■ EXERCISE DIRECTIONS
An exact copy of every record below is needed, with all pictures removed.

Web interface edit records

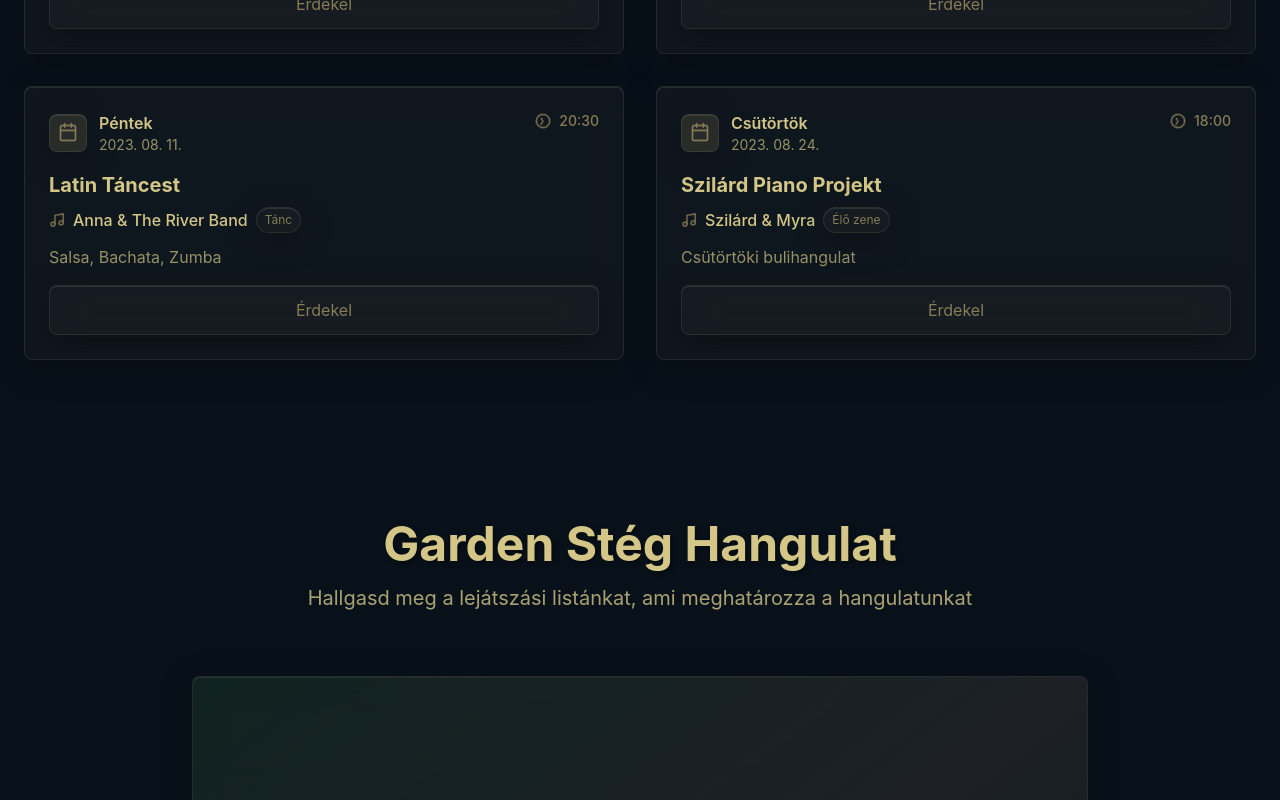
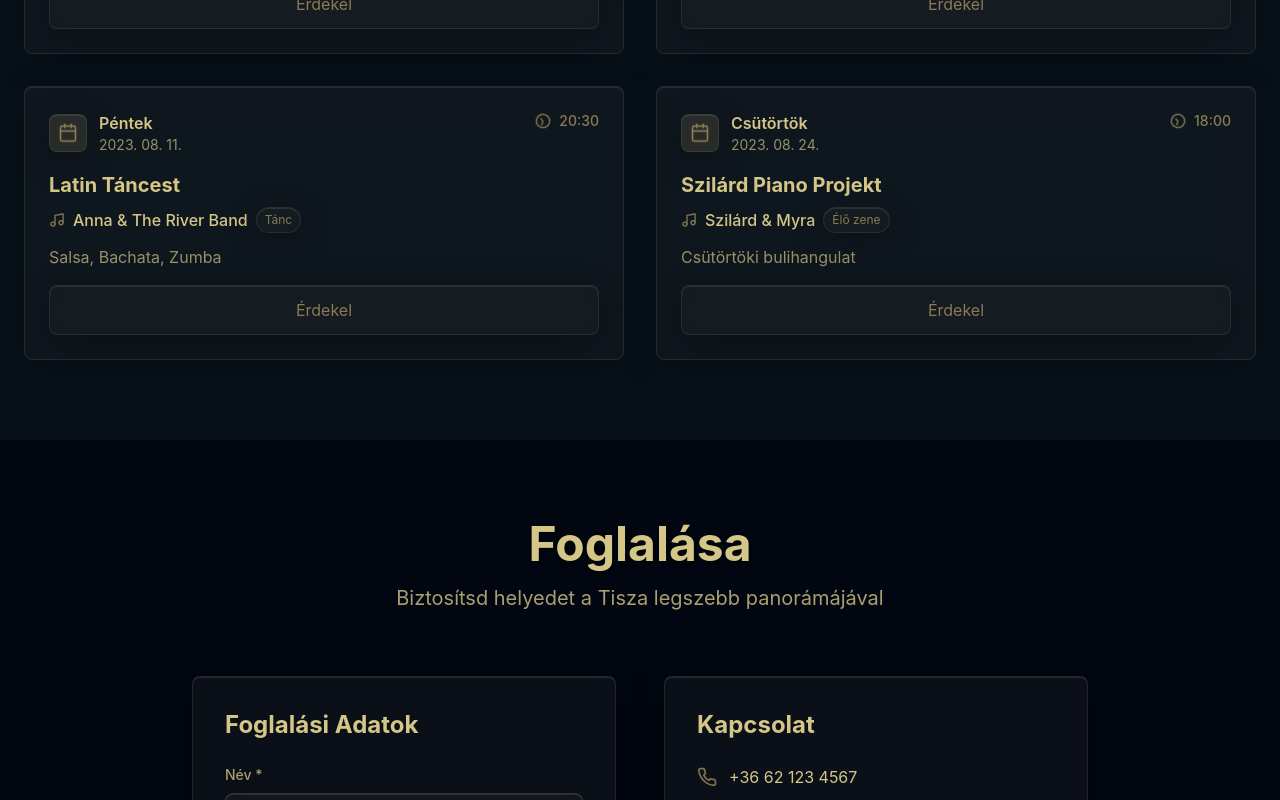
Before and after one commit to swipixel/project-bolt-sb1-naeskhykk, a React (Vite) app: page / in a window 1280 px wide. Shown: the part 2000-2800 px from the top of the page. Built offline with nearby package versions, Linux system fonts and the light colour scheme.

Commit message:
Updated App.tsx

```diff
--- a/src/App.tsx
+++ b/src/App.tsx
@@ -20,8 +20,8 @@ function App() {
           <Hero />
           <Menu />
           <Events />
-          {/*<Reservation />*/}
-          <SpotifySection />
+          <Reservation />
+          {/*<SpotifySection />*/}
         </main>
         <Footer />
       </div>
```
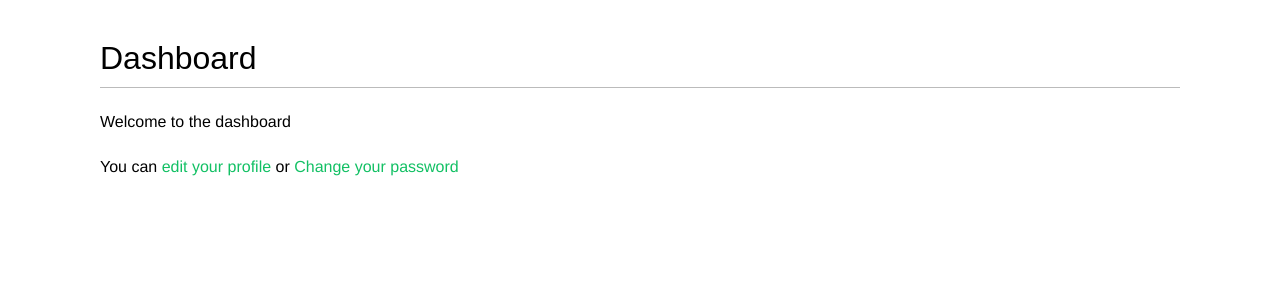
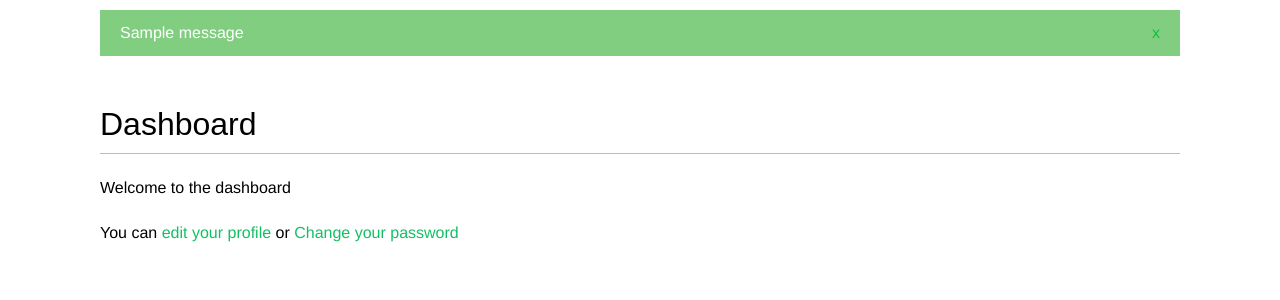
Before and after one commit to aklesh-dev/social-website, a Django app: page /account/ in a window 1280 px wide. Shown: the part 48-348 px from the top of the page. Run offline with Django 3.2, Linux system fonts and the light colour scheme; a user stored in the database is signed in; one stand-in notice (Sample message) is shown; some web fonts are replaced.

Commit message:
added message framework

```diff
--- a/account/templates/base.html
+++ b/account/templates/base.html
@@ -37,6 +37,17 @@
 
     </div>
 
+    {% if messages %}
+        <ul class="messages">
+            {% for message in messages %}
+                <li class="{{ message.tags }}">
+                    {{ message|safe }}
+                    <a href="#" class='close'>x</a>
+                </li>
+            {% endfor %}
+        </ul>
+    {% endif %}
+
     <div id="content">
         {% block content%}
 
```
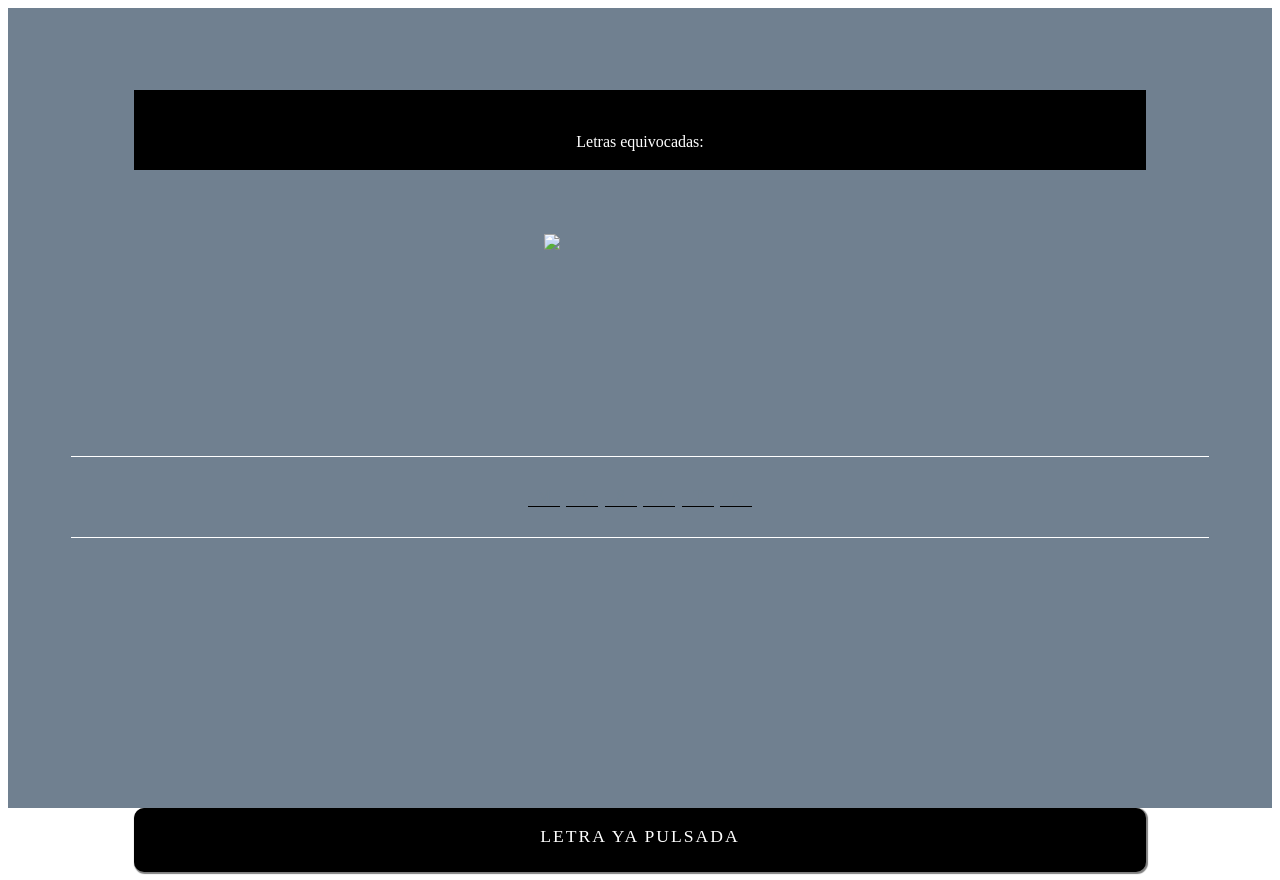
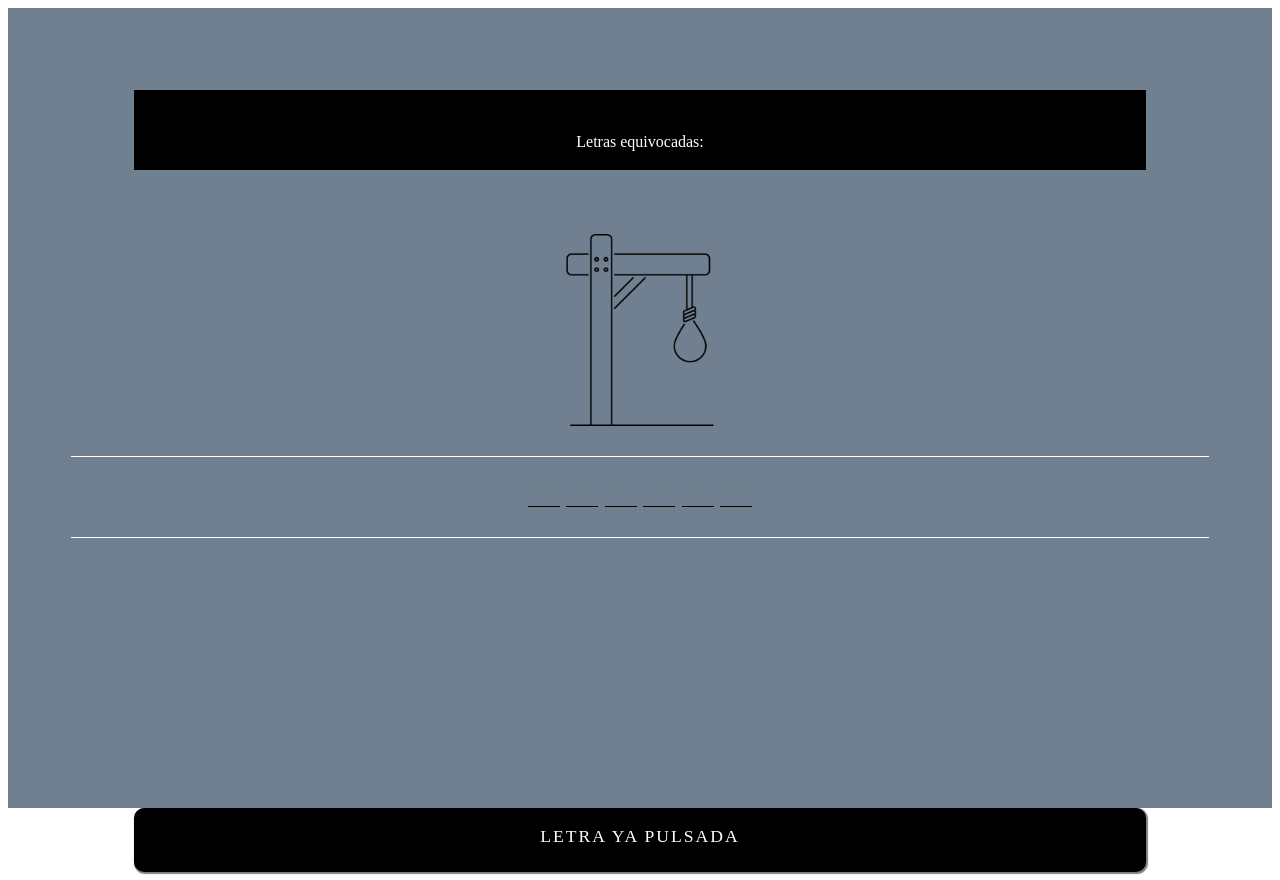
Before and after one commit to Satolh/Ahorcadito, a plain HTML site: page index.html in a window 1280 px wide. Drawn offline with Linux system fonts and the light colour scheme.

Commit message:
Update index.html

```diff
--- a/index.html
+++ b/index.html
@@ -14,7 +14,7 @@
             <div class="title-error">Letras equivocadas:</div>
             <div class="container-letras-error"></div>
         </div>
-        <div class="container-horca"> <img src="/assets/horca.png" class="horca"></div>
+        <div class="container-horca"> <img src="horca.png" class="horca"></div>
         <div class="people">
         </div>
     </main>
```
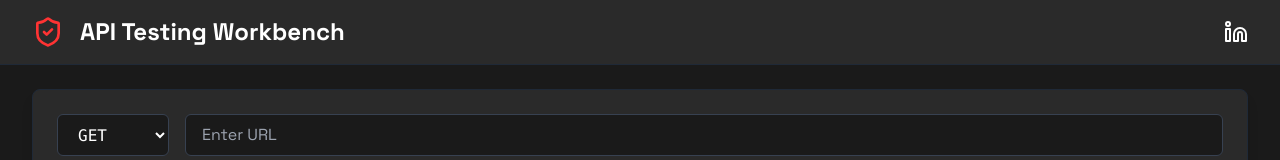
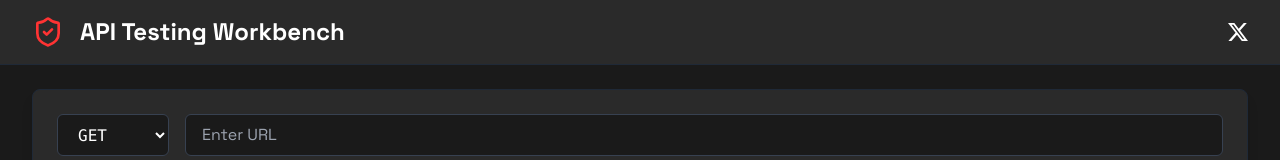
Before and after one commit to ritikpal1122/Api-Testing---Tool, a React (Vite) app: page / in a window 1280 px wide. Shown: the top 160 px of the page. Built offline with nearby package versions, Linux system fonts and the light colour scheme.

Commit message:
fixed header

```diff
--- a/src/App.tsx
+++ b/src/App.tsx
@@ -180,13 +180,17 @@ function App() {
         <div className="max-w-7xl mx-auto  px-4 py-4 sm:px-6 lg:px-8">
           <div className="flex justify-between items-center">
             <div className='flex items-center space-x-4'>
-            <ShieldCheck className="h-8 w-8 text-primary" />
-            <h1 className="text-2xl font-bold text-white">
-              API Testing Workbench
-            </h1>
+              <ShieldCheck className="h-8 w-8 text-primary" />
+              <h1 className="text-2xl font-bold text-white">
+                API Testing Workbench
+              </h1>
             </div>
-            <a href="https://www.linkedin.com/in/ritikpal" target="_blank" rel="noopener noreferrer">
-            <Linkedin className="h-6 w-6 " ></Linkedin>
+            <a href="https://x.com/ritikpaltech" target="_blank" rel="noopener noreferrer">
+              <span className="h-8 w-8 bg-red" >
+              <svg xmlns="http://www.w3.org/2000/svg" width="20" height="20" fill="currentColor" className="bi bi-twitter-x" viewBox="0 0 16 16">
+  <path d="M12.6.75h2.454l-5.36 6.142L16 15.25h-4.937l-3.867-5.07-4.425 5.07H.316l5.733-6.57L0 .75h5.063l3.495 4.633L12.601.75Zm-.86 13.028h1.36L4.323 2.145H2.865z"/>
+</svg>
+              </span>
             </a>
 
           </div>
@@ -269,11 +273,10 @@ function App() {
                       setActiveRequests([...activeRequests, saved.request]);
                       handleSend(saved.request, index);
                     }}
-                    className={`w-full text-left p-3 rounded-md transition-colors ${
-                      selectedRequest?.id === saved.id
+                    className={`w-full text-left p-3 rounded-md transition-colors ${selectedRequest?.id === saved.id
                         ? 'bg-primary/10 border border-primary/20'
                         : 'hover:bg-secondary'
-                    }`}
+                      }`}
                   >
                     <div className="font-medium text-white">
                       {saved.name}
```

■ EXPECTED ANSWER
Before and after one commit to swipixel/project-bolt-sb1-naeskhykk, a React (Vite) app: page / in a window 1280 px wide. Shown: the part 2000-2800 px from the top of the page. Built offline with nearby package versions, Linux system fonts and the light colour scheme.

Commit message:
Updated App.tsx

```diff
--- a/src/App.tsx
+++ b/src/App.tsx
@@ -20,8 +20,8 @@ function App() {
           <Hero />
           <Menu />
           <Events />
-          {/*<Reservation />*/}
-          <SpotifySection />
+          <Reservation />
+          {/*<SpotifySection />*/}
         </main>
         <Footer />
       </div>
```
Before and after one commit to aklesh-dev/social-website, a Django app: page /account/ in a window 1280 px wide. Shown: the part 48-348 px from the top of the page. Run offline with Django 3.2, Linux system fonts and the light colour scheme; a user stored in the database is signed in; one stand-in notice (Sample message) is shown; some web fonts are replaced.

Commit message:
added message framework

```diff
--- a/account/templates/base.html
+++ b/account/templates/base.html
@@ -37,6 +37,17 @@
 
     </div>
 
+    {% if messages %}
+        <ul class="messages">
+            {% for message in messages %}
+                <li class="{{ message.tags }}">
+                    {{ message|safe }}
+                    <a href="#" class='close'>x</a>
+                </li>
+            {% endfor %}
+        </ul>
+    {% endif %}
+
     <div id="content">
         {% block content%}
 
```
Before and after one commit to Satolh/Ahorcadito, a plain HTML site: page index.html in a window 1280 px wide. Drawn offline with Linux system fonts and the light colour scheme.

Commit message:
Update index.html

```diff
--- a/index.html
+++ b/index.html
@@ -14,7 +14,7 @@
             <div class="title-error">Letras equivocadas:</div>
             <div class="container-letras-error"></div>
         </div>
-        <div class="container-horca"> <img src="/assets/horca.png" class="horca"></div>
+        <div class="container-horca"> <img src="horca.png" class="horca"></div>
         <div class="people">
         </div>
     </main>
```
Before and after one commit to ritikpal1122/Api-Testing---Tool, a React (Vite) app: page / in a window 1280 px wide. Shown: the top 160 px of the page. Built offline with nearby package versions, Linux system fonts and the light colour scheme.

Commit message:
fixed header

```diff
--- a/src/App.tsx
+++ b/src/App.tsx
@@ -180,13 +180,17 @@ function App() {
         <div className="max-w-7xl mx-auto  px-4 py-4 sm:px-6 lg:px-8">
           <div className="flex justify-between items-center">
             <div className='flex items-center space-x-4'>
-            <ShieldCheck className="h-8 w-8 text-primary" />
-            <h1 className="text-2xl font-bold text-white">
-              API Testing Workbench
-            </h1>
+              <ShieldCheck className="h-8 w-8 text-primary" />
+              <h1 className="text-2xl font-bold text-white">
+                API Testing Workbench
+              </h1>
             </div>
-            <a href="https://www.linkedin.com/in/ritikpal" target="_blank" rel="noopener noreferrer">
-            <Linkedin className="h-6 w-6 " ></Linkedin>
+            <a href="https://x.com/ritikpaltech" target="_blank" rel="noopener noreferrer">
+              <span className="h-8 w-8 bg-red" >
+              <svg xmlns="http://www.w3.org/2000/svg" width="20" height="20" fill="currentColor" className="bi bi-twitter-x" viewBox="0 0 16 16">
+  <path d="M12.6.75h2.454l-5.36 6.142L16 15.25h-4.937l-3.867-5.07-4.425 5.07H.316l5.733-6.57L0 .75h5.063l3.495 4.633L12.601.75Zm-.86 13.028h1.36L4.323 2.145H2.865z"/>
+</svg>
+              </span>
             </a>
 
           </div>
@@ -269,11 +273,10 @@ function App() {
                       setActiveRequests([...activeRequests, saved.request]);
                       handleSend(saved.request, index);
                     }}
-                    className={`w-full text-left p-3 rounded-md transition-colors ${
-                      selectedRequest?.id === saved.id
+                    className={`w-full text-left p-3 rounded-md transition-colors ${selectedRequest?.id === saved.id
                         ? 'bg-primary/10 border border-primary/20'
                         : 'hover:bg-secondary'
-                    }`}
+                      }`}
                   >
                     <div className="font-medium text-white">
                       {saved.name}
```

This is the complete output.